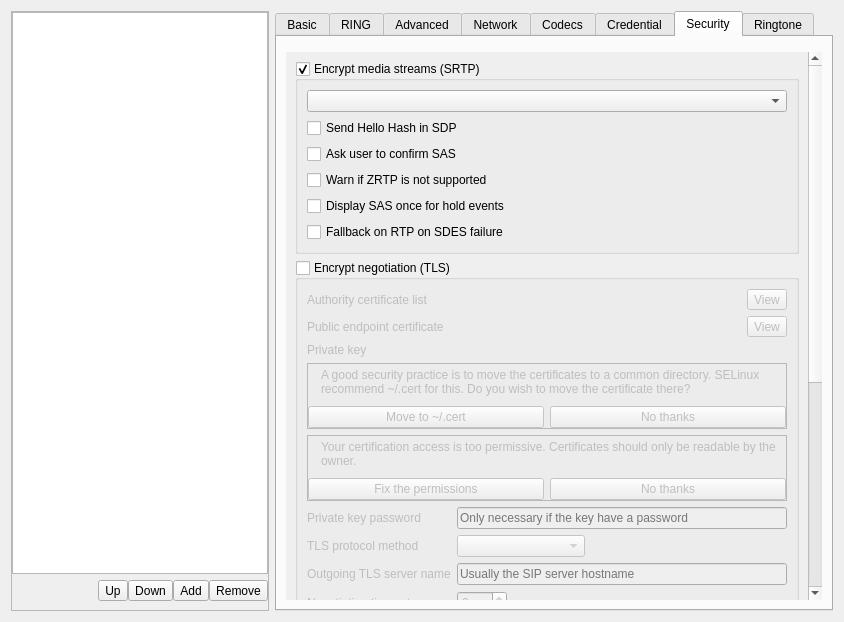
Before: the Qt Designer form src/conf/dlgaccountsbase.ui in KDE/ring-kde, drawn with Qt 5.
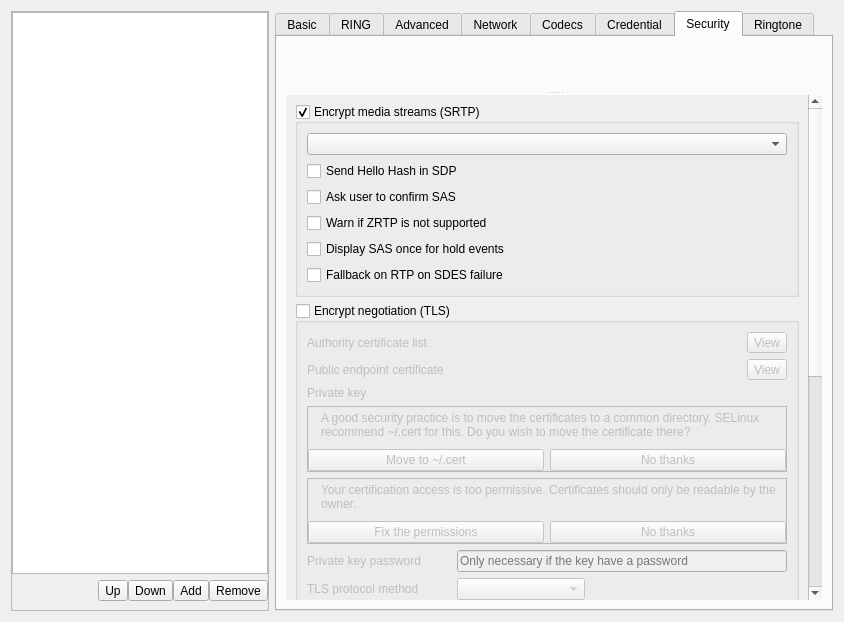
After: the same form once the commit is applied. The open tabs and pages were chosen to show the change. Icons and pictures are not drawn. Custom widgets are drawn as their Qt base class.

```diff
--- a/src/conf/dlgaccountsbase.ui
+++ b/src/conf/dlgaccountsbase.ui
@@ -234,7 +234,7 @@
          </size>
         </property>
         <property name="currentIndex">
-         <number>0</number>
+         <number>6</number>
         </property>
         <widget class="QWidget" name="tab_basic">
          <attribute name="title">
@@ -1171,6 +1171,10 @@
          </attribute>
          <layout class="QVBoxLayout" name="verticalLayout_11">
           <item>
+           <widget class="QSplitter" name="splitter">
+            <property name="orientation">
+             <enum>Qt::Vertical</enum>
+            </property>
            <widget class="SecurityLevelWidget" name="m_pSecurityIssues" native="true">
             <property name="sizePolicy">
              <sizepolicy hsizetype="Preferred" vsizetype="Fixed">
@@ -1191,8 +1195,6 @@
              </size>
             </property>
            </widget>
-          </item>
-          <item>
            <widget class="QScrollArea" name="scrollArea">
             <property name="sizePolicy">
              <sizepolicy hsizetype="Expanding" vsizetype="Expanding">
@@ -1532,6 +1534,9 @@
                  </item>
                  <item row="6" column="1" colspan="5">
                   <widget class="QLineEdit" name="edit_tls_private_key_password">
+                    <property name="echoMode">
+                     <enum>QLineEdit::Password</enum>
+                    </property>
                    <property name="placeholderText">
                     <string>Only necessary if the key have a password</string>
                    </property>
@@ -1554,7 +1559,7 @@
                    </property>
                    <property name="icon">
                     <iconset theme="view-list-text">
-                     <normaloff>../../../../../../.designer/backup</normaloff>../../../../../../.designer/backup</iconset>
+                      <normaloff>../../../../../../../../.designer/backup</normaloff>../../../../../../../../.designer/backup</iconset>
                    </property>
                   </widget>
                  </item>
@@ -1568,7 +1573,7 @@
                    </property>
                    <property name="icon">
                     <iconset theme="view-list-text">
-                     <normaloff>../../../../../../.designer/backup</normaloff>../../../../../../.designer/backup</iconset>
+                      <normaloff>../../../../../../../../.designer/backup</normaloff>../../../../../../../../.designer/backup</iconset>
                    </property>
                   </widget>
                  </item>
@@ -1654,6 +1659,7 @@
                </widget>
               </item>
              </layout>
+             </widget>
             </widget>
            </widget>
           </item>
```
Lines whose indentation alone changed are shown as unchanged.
---+---
### THE TASK
The records need to be restated word for word, minus any images.

### RESPONSE AREA
Before: the Qt Designer form src/conf/dlgaccountsbase.ui in KDE/ring-kde, drawn with Qt 5.
After: the same form once the commit is applied. The open tabs and pages were chosen to show the change. Icons and pictures are not drawn. Custom widgets are drawn as their Qt base class.

```diff
--- a/src/conf/dlgaccountsbase.ui
+++ b/src/conf/dlgaccountsbase.ui
@@ -234,7 +234,7 @@
          </size>
         </property>
         <property name="currentIndex">
-         <number>0</number>
+         <number>6</number>
         </property>
         <widget class="QWidget" name="tab_basic">
          <attribute name="title">
@@ -1171,6 +1171,10 @@
          </attribute>
          <layout class="QVBoxLayout" name="verticalLayout_11">
           <item>
+           <widget class="QSplitter" name="splitter">
+            <property name="orientation">
+             <enum>Qt::Vertical</enum>
+            </property>
            <widget class="SecurityLevelWidget" name="m_pSecurityIssues" native="true">
             <property name="sizePolicy">
              <sizepolicy hsizetype="Preferred" vsizetype="Fixed">
@@ -1191,8 +1195,6 @@
              </size>
             </property>
            </widget>
-          </item>
-          <item>
            <widget class="QScrollArea" name="scrollArea">
             <property name="sizePolicy">
              <sizepolicy hsizetype="Expanding" vsizetype="Expanding">
@@ -1532,6 +1534,9 @@
                  </item>
                  <item row="6" column="1" colspan="5">
                   <widget class="QLineEdit" name="edit_tls_private_key_password">
+                    <property name="echoMode">
+                     <enum>QLineEdit::Password</enum>
+                    </property>
                    <property name="placeholderText">
                     <string>Only necessary if the key have a password</string>
                    </property>
@@ -1554,7 +1559,7 @@
                    </property>
                    <property name="icon">
                     <iconset theme="view-list-text">
-                     <normaloff>../../../../../../.designer/backup</normaloff>../../../../../../.designer/backup</iconset>
+                      <normaloff>../../../../../../../../.designer/backup</normaloff>../../../../../../../../.designer/backup</iconset>
                    </property>
                   </widget>
                  </item>
@@ -1568,7 +1573,7 @@
                    </property>
                    <property name="icon">
                     <iconset theme="view-list-text">
-                     <normaloff>../../../../../../.designer/backup</normaloff>../../../../../../.designer/backup</iconset>
+                      <normaloff>../../../../../../../../.designer/backup</normaloff>../../../../../../../../.designer/backup</iconset>
                    </property>
                   </widget>
                  </item>
@@ -1654,6 +1659,7 @@
                </widget>
               </item>
              </layout>
+             </widget>
             </widget>
            </widget>
           </item>
```
Lines whose indentation alone changed are shown as unchanged.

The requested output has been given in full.